If you work for an hourly wage, the time that you spend working is very important. If, like most workers, you are covered by the Fair Labor Standards Act (FLSA), you will have the right to be paid overtime when you are working more than 40 hours in a week. The FLSA offers many additional legal protections for those who work for an hourly wage. This includes the right to minimum wage, break times and the right to be paid for all hours worked.
If you get paid by the hour but you believe that not all of the time you spend working is included, you may be working “off the clock.” Working off the clock means that some of the time you spend working is not being compensated for. This could mean that you are missing out on wages, or potentially not qualifying for overtime pay when you otherwise should. Therefore, it’s important that you understand your rights under the FLSA and that you take appropriate action to gain the payment that you are owed.
What are the most common types of off-the-clock work?
There are many types of off-the-clock work. If you arrive at work and start making preparations before your shift starts, this is likely to be a form of off-the-clock work. For example, you may start preparing a worksite, setting up a restaurant or finishing up tasks after your shift has been completed. If you work for an hourly wage, any time spent on these types of tasks should be included as paid time.
If you work in a nail salon or another job where you wait to serve clients, you should be paid for the time that you have to wait to work.

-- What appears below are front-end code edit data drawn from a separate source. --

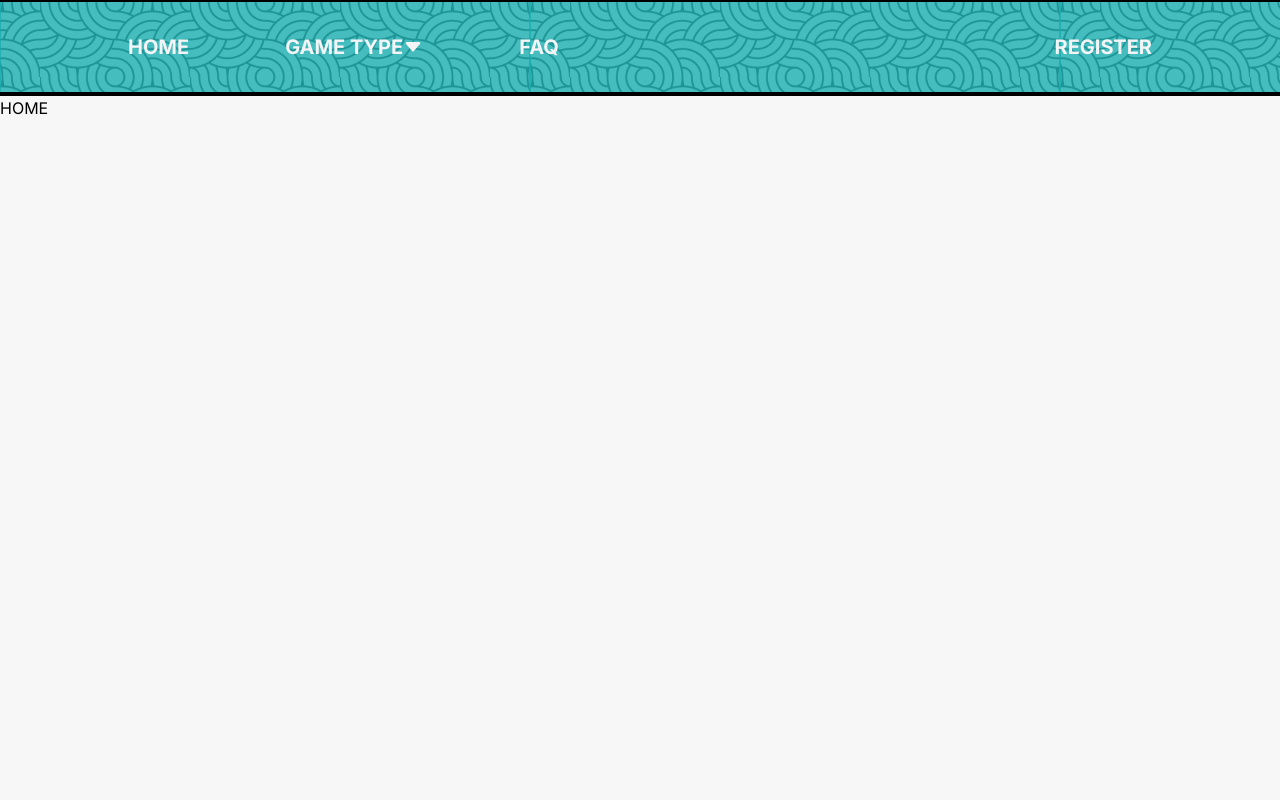
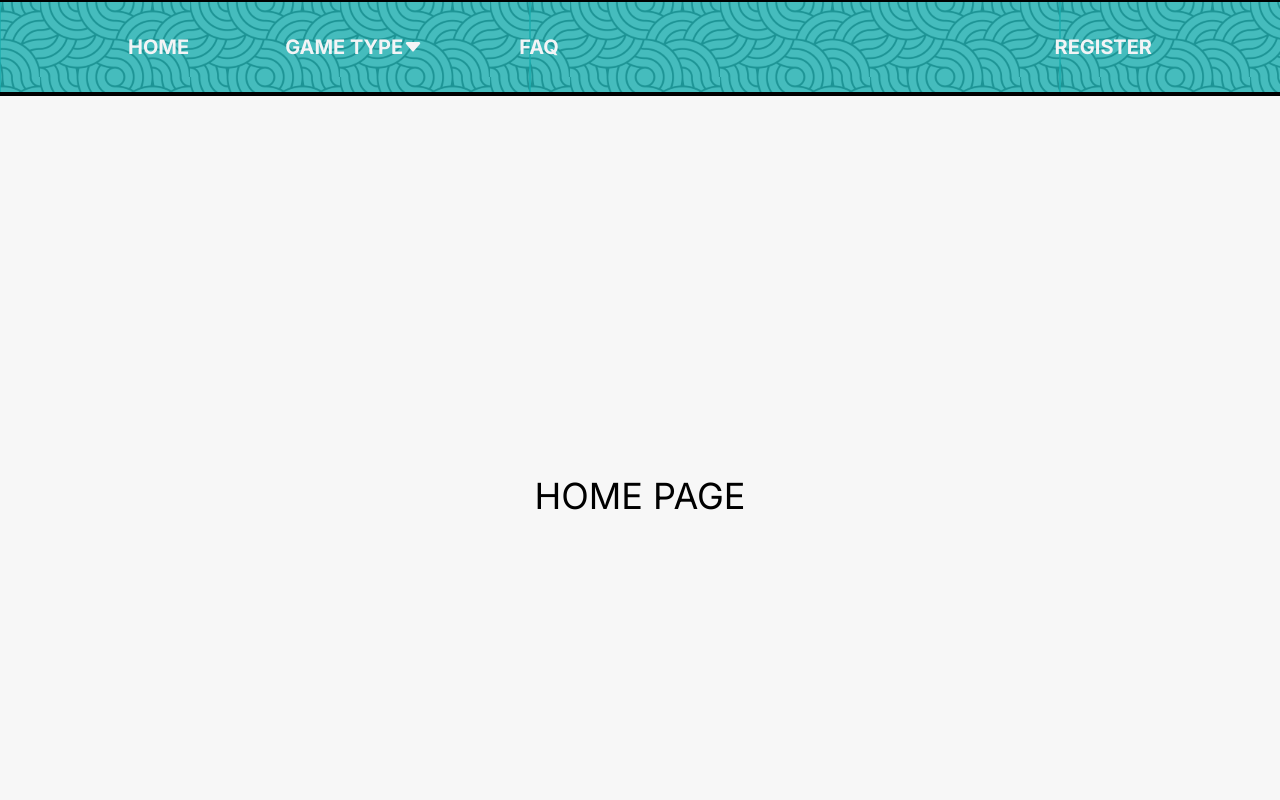
Before and after one commit to chingu-voyages/v42-geckos-team-22, a React (Vite) app: page / in a window 1280 px wide. Shown: the top 800 px of the page. Built offline with nearby package versions, Linux system fonts and the light colour scheme.

Commit message:
minor refactor

```diff
--- a/src/components/Header.jsx
+++ b/src/components/Header.jsx
@@ -21,8 +21,8 @@ function Header() {
           </Link>
         </li>
         <li
-          onClick={() => setShowMobileNav(!showMobileNav)}
-          className="my-2 flex h-10 w-12 cursor-pointer flex-col gap-y-[0.32rem] shadow hover:bg-red-orange focus:outline-none"
+          onClick={closeMenu}
+          className="my-2 flex h-10 w-12 cursor-pointer flex-col gap-y-[0.32rem] shadow transition-all duration-300 ease-in-out hover:bg-red-orange focus:outline-none"
         >
           {showMobileNav ? (
             <CgClose className="burgerMenu" />
--- a/src/pages/Home.jsx
+++ b/src/pages/Home.jsx
@@ -2,8 +2,8 @@ import React from "react";
 
 function Home() {
   return (
-    <div className="h-screen w-screen">
-      <h2>HOME</h2>
+    <div className="grid h-screen w-screen place-items-center">
+      <h2 className="text-4xl">HOME PAGE</h2>
     </div>
   );
 }
```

For example, if you work for six hours in a nail salon but are only actively working with a client for three of those hours, your employer still owes you wages for six hours of work.
Off-the-clock work is often illegal. Therefore, make sure that you take action if you believe that you have not been paid what you should. Doing so could entitle you to recover up to three years of back pay.